**Your task**
This task calls for copying each line below that contains "changed".

**Data excerpts**
/---
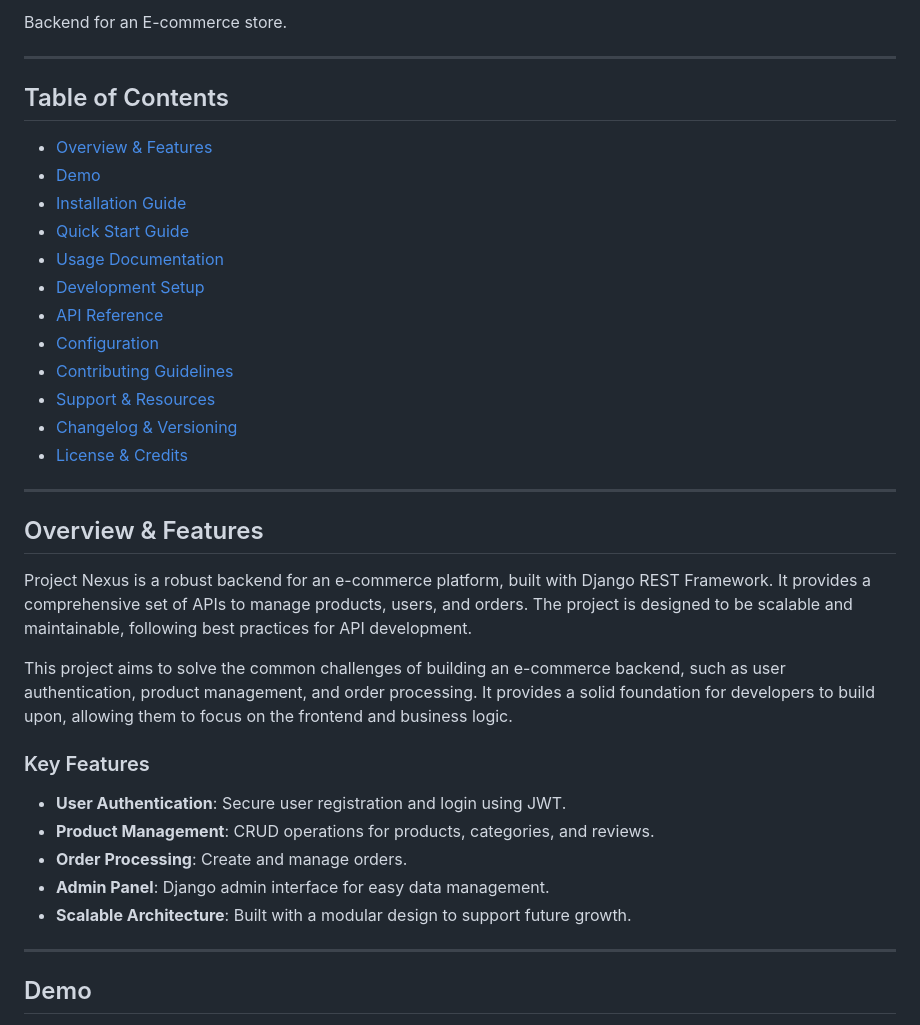
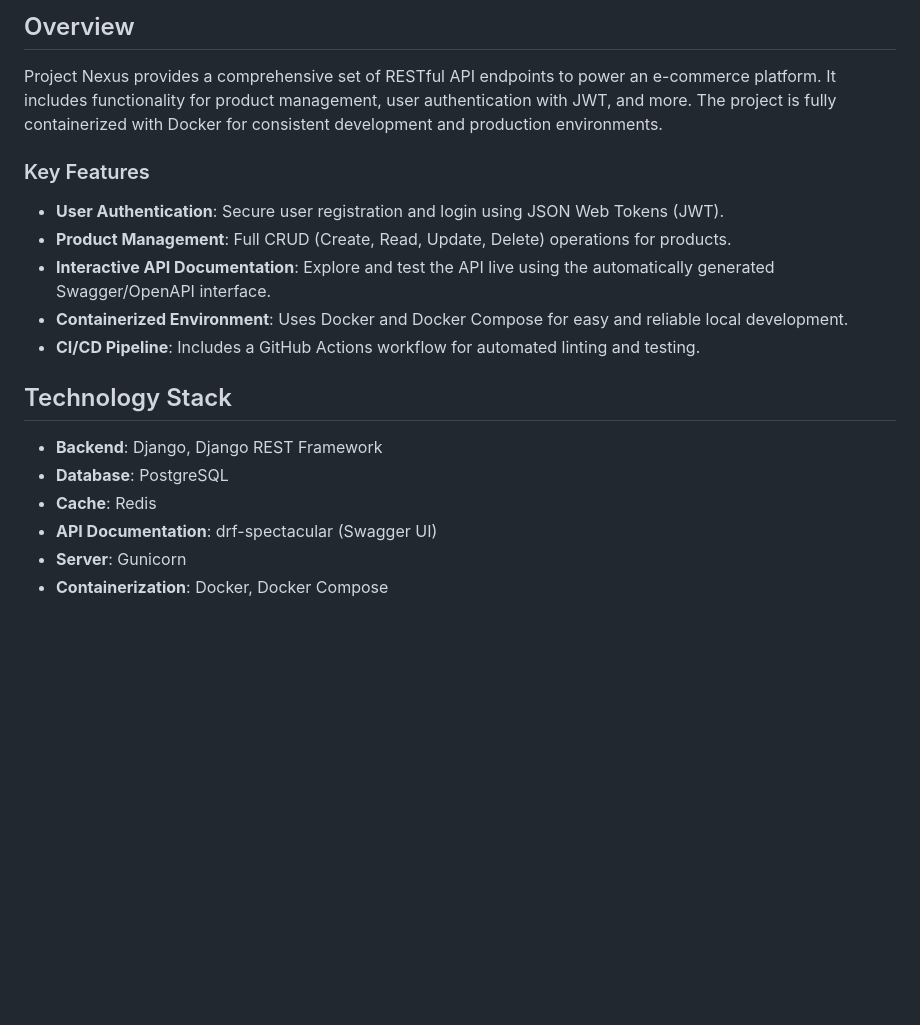
Before and after one commit to monokpe/alx-project-nexus, a Markdown page: README.md, the part around one of its changes. Drawn GitHub-style; blank space fills up the shorter version.

```diff
--- a/README.md
+++ b/README.md
@@ -7,40 +7,22 @@
 
-Backend for an E-commerce store.
+## Overview
 
----
-
-## Table of Contents
-
-- [Overview & Features](#overview--features)
-- [Demo](#demo)
-- [Installation Guide](#installation-guide)
-- [Quick Start Guide](#quick-start-guide)
-- [Usage Documentation](#usage-documentation)
-- [Development Setup](#development-setup)
-- [API Reference](#api-reference)
-- [Configuration](#configuration)
-- [Contributing Guidelines](#contributing-guidelines)
-- [Support & Resources](#support--resources)
-- [Changelog & Versioning](#changelog--versioning)
-- [License & Credits](#license--credits)
-
----
-
-## Overview & Features
-
-Project Nexus is a robust backend for an e-commerce platform, built with Django REST Framework. It provides a comprehensive set of APIs to manage products, users, and orders. The project is designed to be scalable and maintainable, following best practices for API development.
-
-This project aims to solve the common challenges of building an e-commerce backend, such as user authentication, product management, and order processing. It provides a solid foundation for developers to build upon, allowing them to focus on the frontend and business logic.
+Project Nexus provides a comprehensive set of RESTful API endpoints to power an e-commerce platform. It includes functionality for product management, user authentication with JWT, and more. The project is fully containerized with Docker for consistent development and production environments.
 
 ### Key Features
 
-*   **User Authentication**: Secure user registration and login using JWT.
-*   **Product Management**: CRUD operations for products, categories, and reviews.
-*   **Order Processing**: Create and manage orders.
-*   **Admin Panel**: Django admin interface for easy data management.
-*   **Scalable Architecture**: Built with a modular design to support future growth.
+*   **User Authentication**: Secure user registration and login using JSON Web Tokens (JWT).
+*   **Product Management**: Full CRUD (Create, Read, Update, Delete) operations for products.
+*   **Interactive API Documentation**: Explore and test the API live using the automatically generated Swagger/OpenAPI interface.
+*   **Containerized Environment**: Uses Docker and Docker Compose for easy and reliable local development.
+*   **CI/CD Pipeline**: Includes a GitHub Actions workflow for automated linting and testing.
 
----
+## Technology Stack
 
-## Demo
+*   **Backend**: Django, Django REST Framework
+*   **Database**: PostgreSQL
+*   **Cache**: Redis
+*   **API Documentation**: drf-spectacular (Swagger UI)
+*   **Server**: Gunicorn
+*   **Containerization**: Docker, Docker Compose
 
```
Also changed, not shown: other parts of README.md (+36 -201 lines).
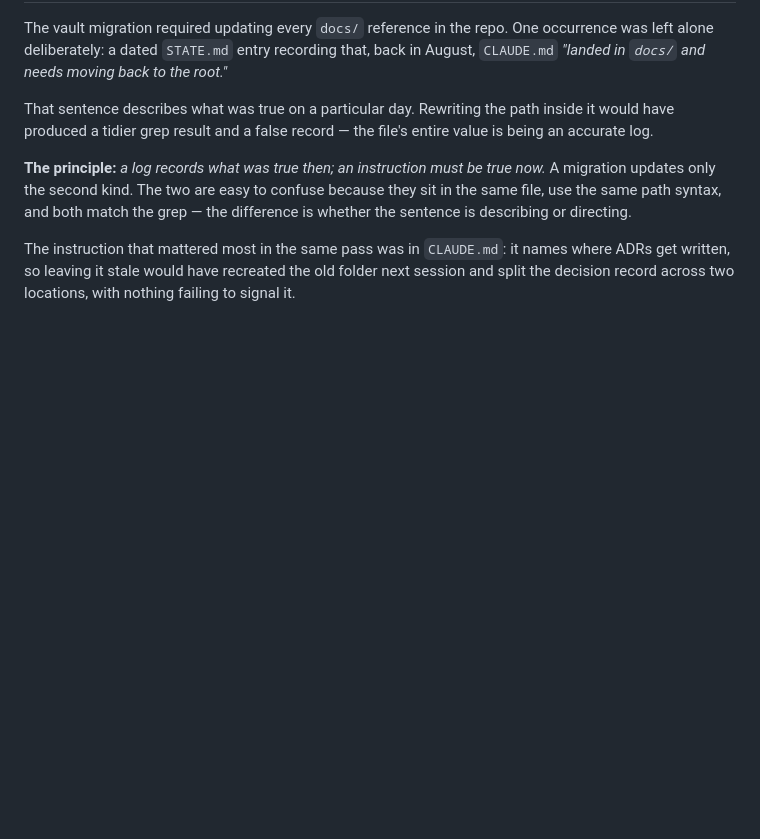
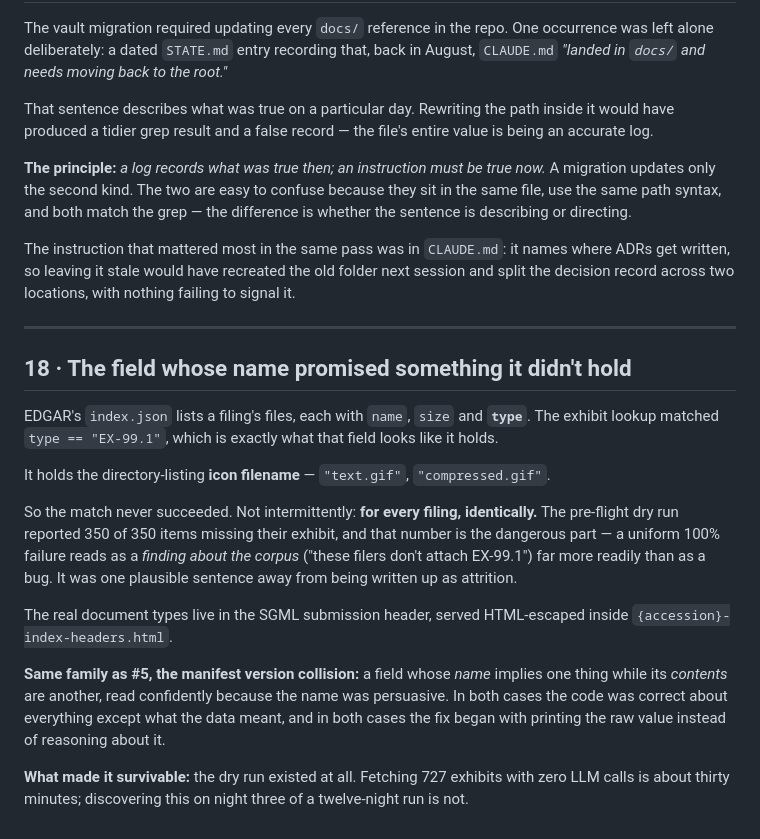
Before and after one commit to kamil-shirinov/M.A.P., a Markdown page: M.A.P.-vault/Findings & Incidents.md, the part around the change. GitHub-like rendering; blank space fills up the shorter version.

```diff
--- a/M.A.P.-vault/Findings & Incidents.md
+++ b/M.A.P.-vault/Findings & Incidents.md
@@ -263,3 +263,29 @@ syntax, and both match the grep — the difference is whether the sentence is de
 The instruction that mattered most in the same pass was in `CLAUDE.md`: it names where ADRs get written, so
 leaving it stale would have recreated the old folder next session and split the decision record across two
 locations, with nothing failing to signal it.
+
+
+---
+
+## 18 · The field whose name promised something it didn't hold
+
+EDGAR's `index.json` lists a filing's files, each with `name`, `size` and **`type`**. The exhibit
+lookup matched `type == "EX-99.1"`, which is exactly what that field looks like it holds.
+
+It holds the directory-listing **icon filename** — `"text.gif"`, `"compressed.gif"`.
+
+So the match never succeeded. Not intermittently: **for every filing, identically.** The pre-flight
+dry run reported 350 of 350 items missing their exhibit, and that number is the dangerous part — a
+uniform 100% failure reads as a *finding about the corpus* ("these filers don't attach EX-99.1") far
+more readily than as a bug. It was one plausible sentence away from being written up as attrition.
+
+The real document types live in the SGML submission header, served HTML-escaped inside
+`{accession}-index-headers.html`.
+
+**Same family as #5, the manifest version collision:** a field whose *name* implies one thing while
+its *contents* are another, read confidently because the name was persuasive. In both cases the code
+was correct about everything except what the data meant, and in both cases the fix began with printing
+the raw value instead of reasoning about it.
+
+**What made it survivable:** the dry run existed at all. Fetching 727 exhibits with zero LLM calls is
+about thirty minutes; discovering this on night three of a twelve-night run is not.
```
Also changed, not shown: M.A.P.-vault/decisions/0018-corpus-band-and-panel-shape.md (+42 -0 lines).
\---
**Answer to the problem**
Also changed, not shown: other parts of README.md (+36 -201 lines).
Also changed, not shown: M.A.P.-vault/decisions/0018-corpus-band-and-panel-shape.md (+42 -0 lines).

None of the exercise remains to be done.